The Houthis accuse Hadi of reneging on a U.N.-brokered agreement with the group following their capture of Sanaa in September that promised better representation on a commission to oversee the drafting of a new constitution. On Saturday, they kidnapped Hadi's head of office, Ahmed bin Mubarek, to disrupt a meeting scheduled for the same day to work on the new constitution, which set the wheels in motion for the latest violence.
The council welcomed the completion of the draft constitution, looked forward to the start of public consultations, and called for all parties to rapidly engage in finalizing the document "in a constructive manner which responds to the aspirations of the Yemeni people."

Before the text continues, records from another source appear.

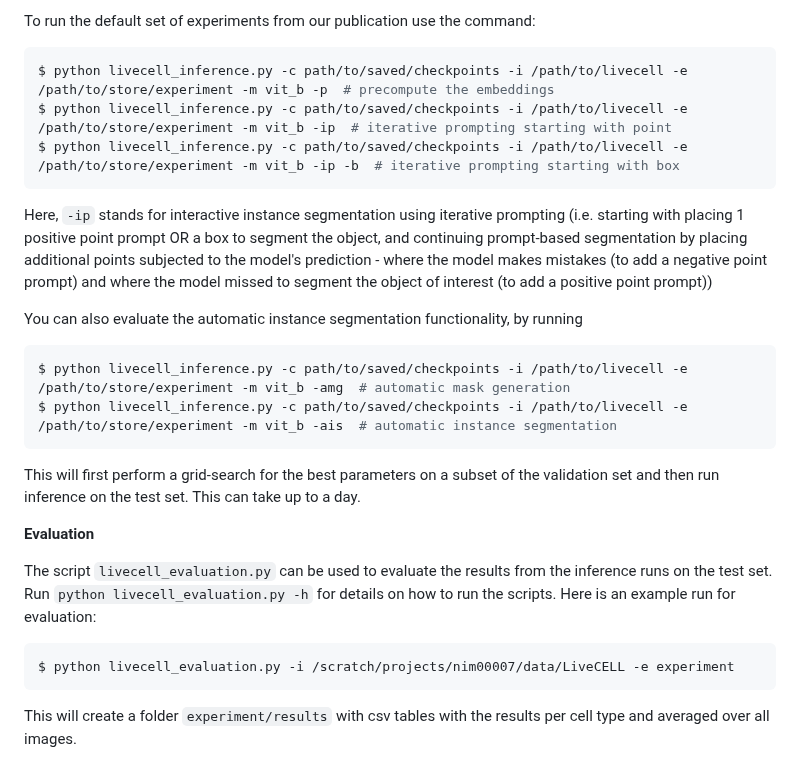
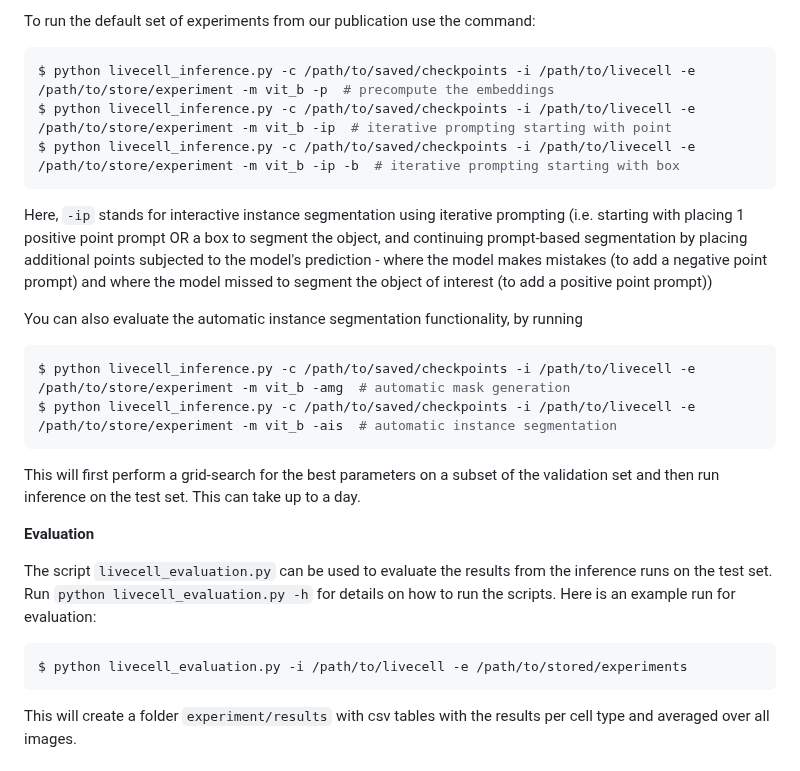
Before and after one commit to computational-cell-analytics/micro-sam, a Markdown page: finetuning/README.md, the part around the change. GitHub-like rendering.

Commit message:
Update evaluation doc

````diff
--- a/finetuning/README.md
+++ b/finetuning/README.md
@@ -40,17 +40,17 @@ The arguments `-c`, `-i`, `-e` and `m` specify where the checkpoint for the mode
 
 To run the default set of experiments from our publication use the command:
 ```bash
-$ python livecell_inference.py -c path/to/saved/checkpoints -i /path/to/livecell -e /path/to/store/experiment -m vit_b -p  # precompute the embeddings
-$ python livecell_inference.py -c path/to/saved/checkpoints -i /path/to/livecell -e /path/to/store/experiment -m vit_b -ip  # iterative prompting starting with point
-$ python livecell_inference.py -c path/to/saved/checkpoints -i /path/to/livecell -e /path/to/store/experiment -m vit_b -ip -b  # iterative prompting starting with box
+$ python livecell_inference.py -c /path/to/saved/checkpoints -i /path/to/livecell -e /path/to/store/experiment -m vit_b -p  # precompute the embeddings
+$ python livecell_inference.py -c /path/to/saved/checkpoints -i /path/to/livecell -e /path/to/store/experiment -m vit_b -ip  # iterative prompting starting with point
+$ python livecell_inference.py -c /path/to/saved/checkpoints -i /path/to/livecell -e /path/to/store/experiment -m vit_b -ip -b  # iterative prompting starting with box
 ```
 
 Here, `-ip` stands for interactive instance segmentation using iterative prompting (i.e. starting with placing 1 positive point prompt OR a box to segment the object, and continuing prompt-based segmentation by placing additional points subjected to the model's prediction - where the model makes mistakes (to add a negative point prompt) and where the model missed to segment the object of interest (to add a positive point prompt))
 
 You can also evaluate the automatic instance segmentation functionality, by running
 ```bash
-$ python livecell_inference.py -c path/to/saved/checkpoints -i /path/to/livecell -e /path/to/store/experiment -m vit_b -amg  # automatic mask generation
-$ python livecell_inference.py -c path/to/saved/checkpoints -i /path/to/livecell -e /path/to/store/experiment -m vit_b -ais  # automatic instance segmentation
+$ python livecell_inference.py -c /path/to/saved/checkpoints -i /path/to/livecell -e /path/to/store/experiment -m vit_b -amg  # automatic mask generation
+$ python livecell_inference.py -c /path/to/saved/checkpoints -i /path/to/livecell -e /path/to/store/experiment -m vit_b -ais  # automatic instance segmentation
 ```
 
 This will first perform a grid-search for the best parameters on a subset of the validation set and then run inference on the test set. This can take up to a day.
@@ -61,7 +61,7 @@ The script `livecell_evaluation.py` can be used to evaluate the results from the
 Here is an example run for evaluation:
 
 ```bash
-$ python livecell_evaluation.py -i /scratch/projects/nim00007/data/LiveCELL -e experiment
+$ python livecell_evaluation.py -i /path/to/livecell -e /path/to/stored/experiments
 ```
 This will create a folder `experiment/results` with csv tables with the results per cell type and averaged over all images.
 
````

Council members rejected "violent efforts to undermine or interfere with Yemen's legitimate government institutions."
They emphasized that all parties and political actors must stand with Hadi, his prime minister and Cabinet "to keep the country on track to stability and security."
The Security Council urged all parties "to resolve their differences through dialogue and consultation, to reject acts of violence to achieve political goals, to refrain from provocation, and to fully abide by (U.N.) resolutions."
Secretary-General Ban condemned the kidnapping of Mubarek and called for his immediate release.
The U.N. chief urged all sides to resolve differences through peaceful means and to remain engaged with U.N. and Gulf Cooperation Council members, Dujarric said. He condemned the kidnapping of Mubarek and called for his immediate release.